BEGIN Record extracts
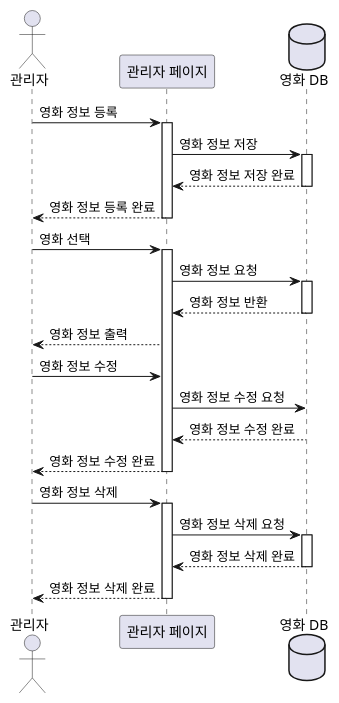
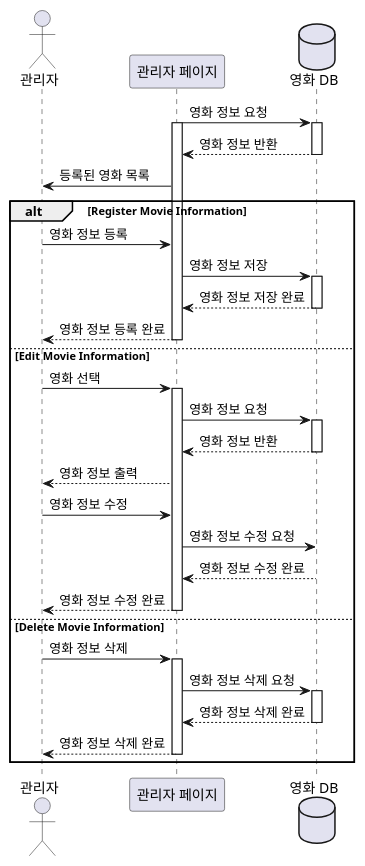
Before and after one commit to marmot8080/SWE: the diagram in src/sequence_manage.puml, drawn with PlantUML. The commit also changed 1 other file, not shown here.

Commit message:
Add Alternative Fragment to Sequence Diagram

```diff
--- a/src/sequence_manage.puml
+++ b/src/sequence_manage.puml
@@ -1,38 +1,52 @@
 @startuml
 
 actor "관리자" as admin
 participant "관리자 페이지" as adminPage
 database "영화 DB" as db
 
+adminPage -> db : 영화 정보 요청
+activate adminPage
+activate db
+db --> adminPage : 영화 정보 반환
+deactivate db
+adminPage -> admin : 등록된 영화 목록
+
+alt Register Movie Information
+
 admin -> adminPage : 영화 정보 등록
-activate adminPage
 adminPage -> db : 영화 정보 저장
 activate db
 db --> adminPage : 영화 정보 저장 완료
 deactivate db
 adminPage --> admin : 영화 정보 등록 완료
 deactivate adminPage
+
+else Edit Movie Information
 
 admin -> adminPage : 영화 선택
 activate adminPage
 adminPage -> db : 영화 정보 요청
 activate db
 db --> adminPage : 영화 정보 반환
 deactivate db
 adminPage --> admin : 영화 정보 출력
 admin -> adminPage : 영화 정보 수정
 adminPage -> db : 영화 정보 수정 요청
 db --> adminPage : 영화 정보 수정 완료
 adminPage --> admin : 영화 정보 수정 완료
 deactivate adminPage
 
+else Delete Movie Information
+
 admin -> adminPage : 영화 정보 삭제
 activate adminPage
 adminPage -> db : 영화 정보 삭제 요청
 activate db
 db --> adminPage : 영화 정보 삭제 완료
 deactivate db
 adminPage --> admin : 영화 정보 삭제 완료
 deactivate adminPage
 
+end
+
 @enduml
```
END Record extracts
BEGIN Record extracts
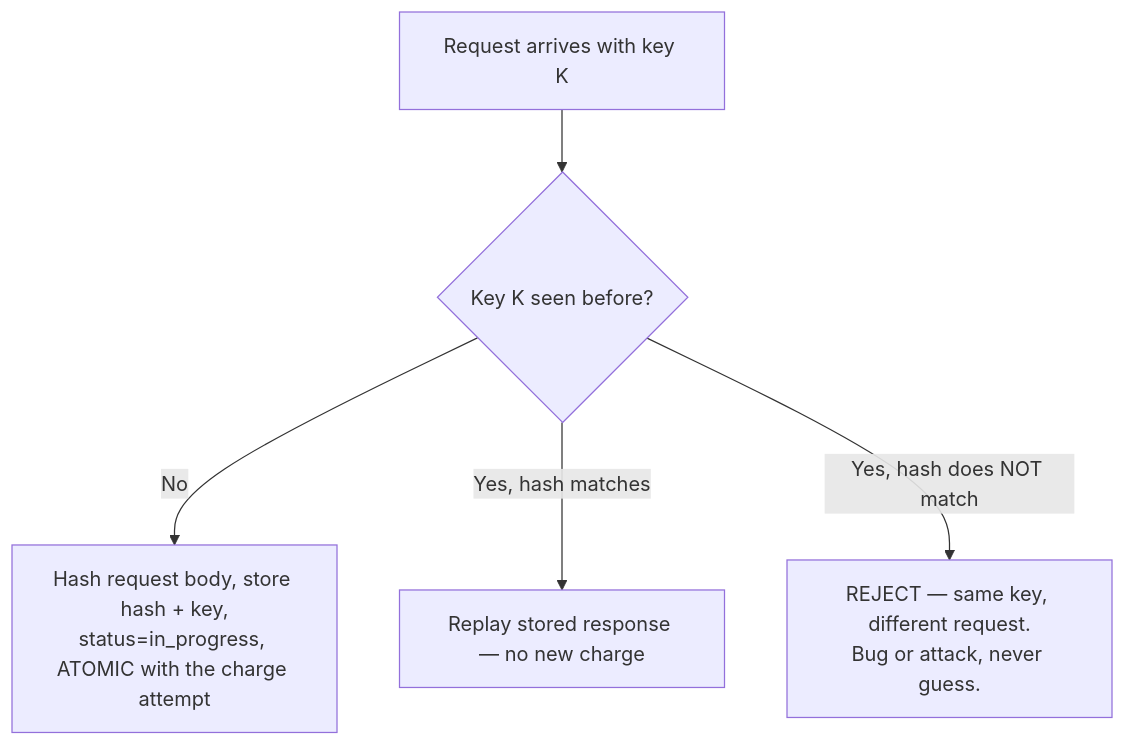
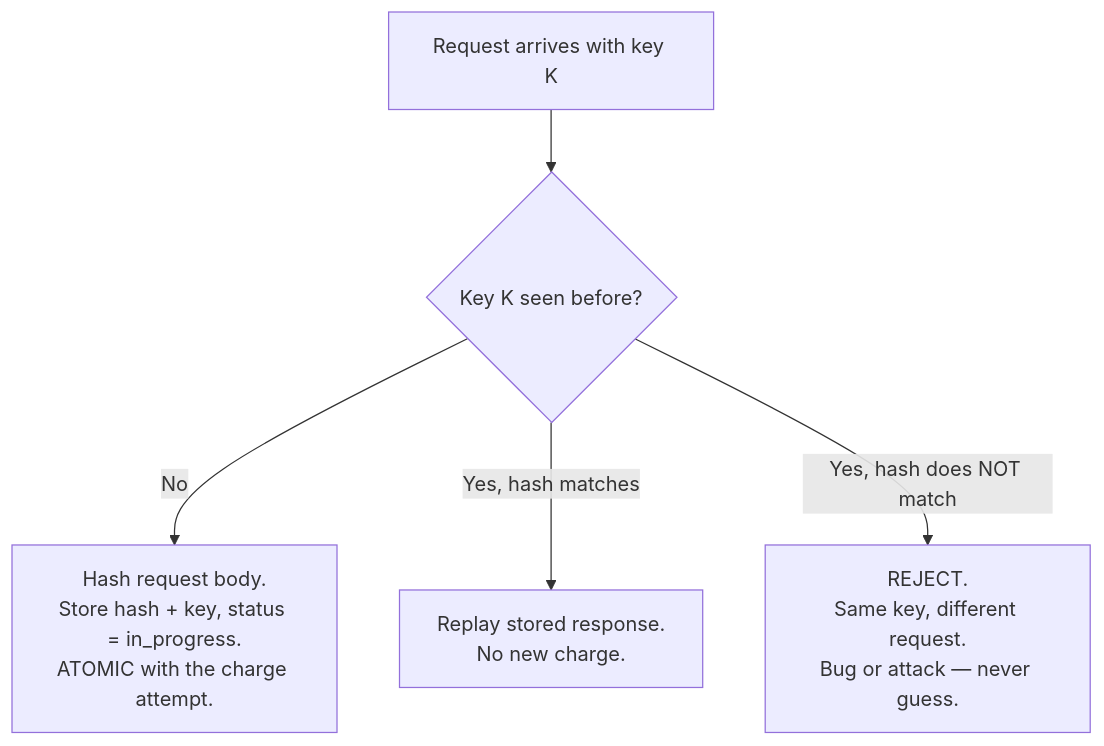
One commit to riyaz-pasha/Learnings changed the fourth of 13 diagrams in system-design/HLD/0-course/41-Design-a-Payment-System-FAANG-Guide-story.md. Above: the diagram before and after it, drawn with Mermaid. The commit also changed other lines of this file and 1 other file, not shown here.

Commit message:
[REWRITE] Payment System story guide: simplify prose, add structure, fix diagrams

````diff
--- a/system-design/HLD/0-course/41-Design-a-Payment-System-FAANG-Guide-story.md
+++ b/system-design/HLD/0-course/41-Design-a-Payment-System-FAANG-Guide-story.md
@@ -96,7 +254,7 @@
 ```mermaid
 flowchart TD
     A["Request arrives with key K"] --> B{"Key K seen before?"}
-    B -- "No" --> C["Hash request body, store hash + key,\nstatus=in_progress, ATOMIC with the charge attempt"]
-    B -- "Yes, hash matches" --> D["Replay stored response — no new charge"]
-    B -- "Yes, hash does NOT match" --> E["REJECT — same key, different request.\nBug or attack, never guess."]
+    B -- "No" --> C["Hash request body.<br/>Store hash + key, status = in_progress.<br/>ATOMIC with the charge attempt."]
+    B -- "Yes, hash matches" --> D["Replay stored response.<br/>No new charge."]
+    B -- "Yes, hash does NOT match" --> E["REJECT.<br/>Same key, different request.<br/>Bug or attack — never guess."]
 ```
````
END Record extracts
● **Your task**
Copy exactly the stretch of data above from the line with "arrives with key" through the line with "stored response —", and omit all other lines.

● **Task response**
     A["Request arrives with key K"] --> B{"Key K seen before?"}
-    B -- "No" --> C["Hash request body, store hash + key,\nstatus=in_progress, ATOMIC with the charge attempt"]
-    B -- "Yes, hash matches" --> D["Replay stored response — no new charge"]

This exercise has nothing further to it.